Queen Mary II of England was born in 1662. She was the eldest daughter of the future King James II and Anne Hyde. Her uncle King Charles II controlled her education and marriage prospects, as well as those of her sister, Anne. Their mother died when Mary was 5.
In 1677 Princess Mary married Dutch stadholder William of Orange. William was older, supposedly grumpy, and shorter than Mary. In opposition, Mary was tall, beautiful, and charismatic. She was unhappy leaving her home city of London behind to join her husband in Holland.
In the Dutch court, Mary wore the latest fashions and courtiers admired her style and wit. As consort, she had little formal duties, but found her love for collecting and displaying East Asian porcelain and Delftware. In 1688, worried parliamentarians wrote to the royal couple.
They asked for King James II to be deposed after his conversion to Catholicism. As cousins, William and Mary both had a claim to the throne and Mary didn’t want to rule alone. She was torn at the thought of deposing her father but saw it as her religious duty.
William successfully took an army to England. They were coronated together in 1689. The bloodless ‘Glorious Revolution’ initiated the multi-party parliament we have today. The Bill of Rights aimed to devolve power from the monarchy and increase parliamentary power.

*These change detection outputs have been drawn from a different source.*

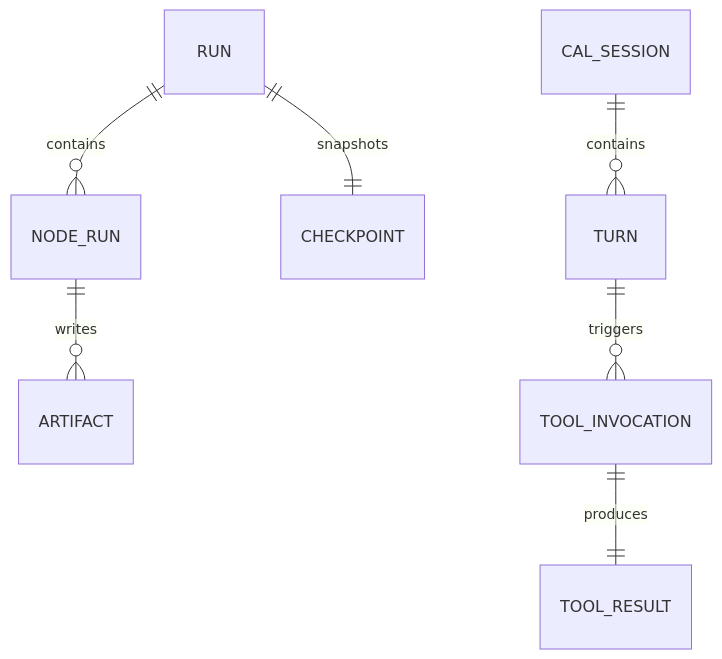
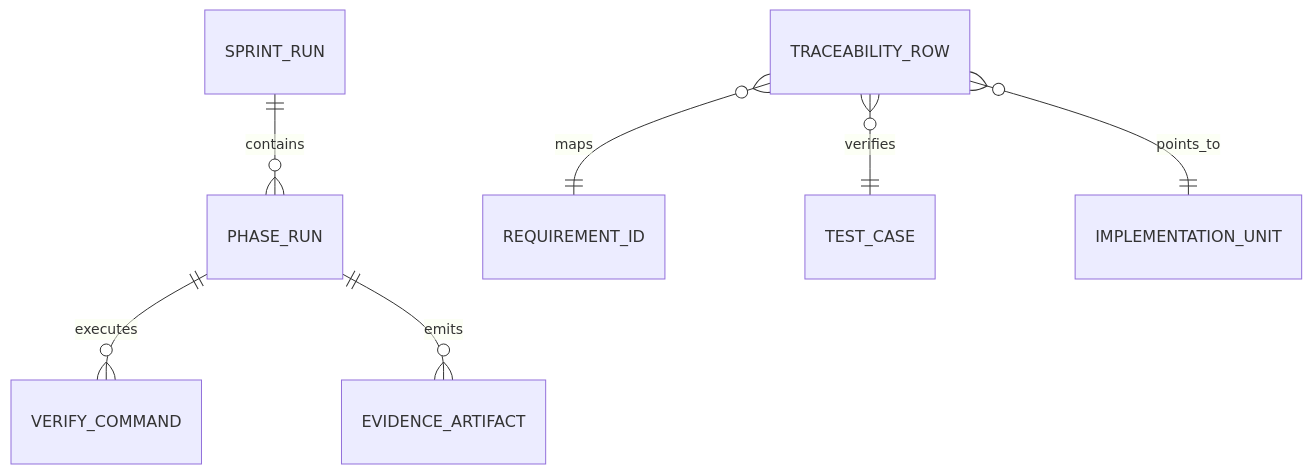
The second of 5 diagrams in docs/sprints/SPRINT-003-close-spec-parity-tcl.md (jaytaylor/attractor-tcl), drawn with Mermaid before and after one commit. The commit also changed other lines of this file, not shown here.

Commit message:
docs: mark sprint 003 close-spec plan fully complete with final verification evidence

````diff
--- a/docs/sprints/SPRINT-003-close-spec-parity-tcl.md
+++ b/docs/sprints/SPRINT-003-close-spec-parity-tcl.md
@@ -870,10 +740,9 @@
 ```mermaid
-%% Source: .scratch/diagrams/sprint-003/er.mmd
 erDiagram
-  RUN ||--o{ NODE_RUN : contains
-  RUN ||--|| CHECKPOINT : snapshots
-  NODE_RUN ||--o{ ARTIFACT : writes
-  CAL_SESSION ||--o{ TURN : contains
-  TURN ||--o{ TOOL_INVOCATION : triggers
-  TOOL_INVOCATION ||--|| TOOL_RESULT : produces
+  SPRINT_RUN ||--o{ PHASE_RUN : contains
+  PHASE_RUN ||--o{ VERIFY_COMMAND : executes
+  PHASE_RUN ||--o{ EVIDENCE_ARTIFACT : emits
+  TRACEABILITY_ROW }o--|| REQUIREMENT_ID : maps
+  TRACEABILITY_ROW }o--|| TEST_CASE : verifies
+  TRACEABILITY_ROW }o--|| IMPLEMENTATION_UNIT : points_to
 ```
````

William III spent most of his time on the continent leading warfare. The Regency Act dictated that when this happened, Mary could make autonomous decisions. She was especially passionate about caring for the Navy and dealing with Church affairs.
The tumultuous way Mary II gained the throne meant that the country was divided. She received many propaganda attacks from followers of her father, the Jacobites. She too used visual culture to proliferate her power, sometimes in retaliation.
Mary honed her tastes in collecting and displaying ceramics during her reign. Her legacy stands in Hampton Court Palace, Kensington Palace and Paleis Het Loo. She designed these with architects like Christopher Wren.
After only five years on the throne, Mary suddenly died from smallpox in December 1694. She left behind a devastated William, who reigned until his death in 1702. Mary’s funeral was the most expensive in British history, demonstrating the lasting effect she had on her people.
Joanna Marschner, “Queen Mary II as a Collector,” in Kensington Palace and the Porcelain of Queen Mary II, eds., Mark Hinton and Oliver Impey, 85-99 (London: Christie’s, 1998)
Joanna Marschner, “Mary II: Her Clothes and Textiles,” Costume 34 (2000): 44-50
Julie Farguson, Visualising Protestant Monarchy: Ceremony, Art and Politics after the Glorious Revolution (1689-1714) (Woodbridge: Boydell and Brewer, 2021)
Lois G. Schwoerer, “Images of Queen Mary II, 1689-95,” Renaissance Quarterly 42.4 (1989): 717-748
Lois Schwoerer, The Revolution of 1688–89: Changing Perspectives (Cambridge: Cambridge University Press, 2004)
Molly McLain, “Love, Friendship, and Power: Queen Mary II’s Letters to Frances Apsley,” Journal of British Studies 47.3 (2008): 505-527
Richard Price, “An Incomparable Lady: Queen Mary II’s Share in the Government of England, 1689–94,” Huntington Library Quarterly 75.3 (2012): 307-326.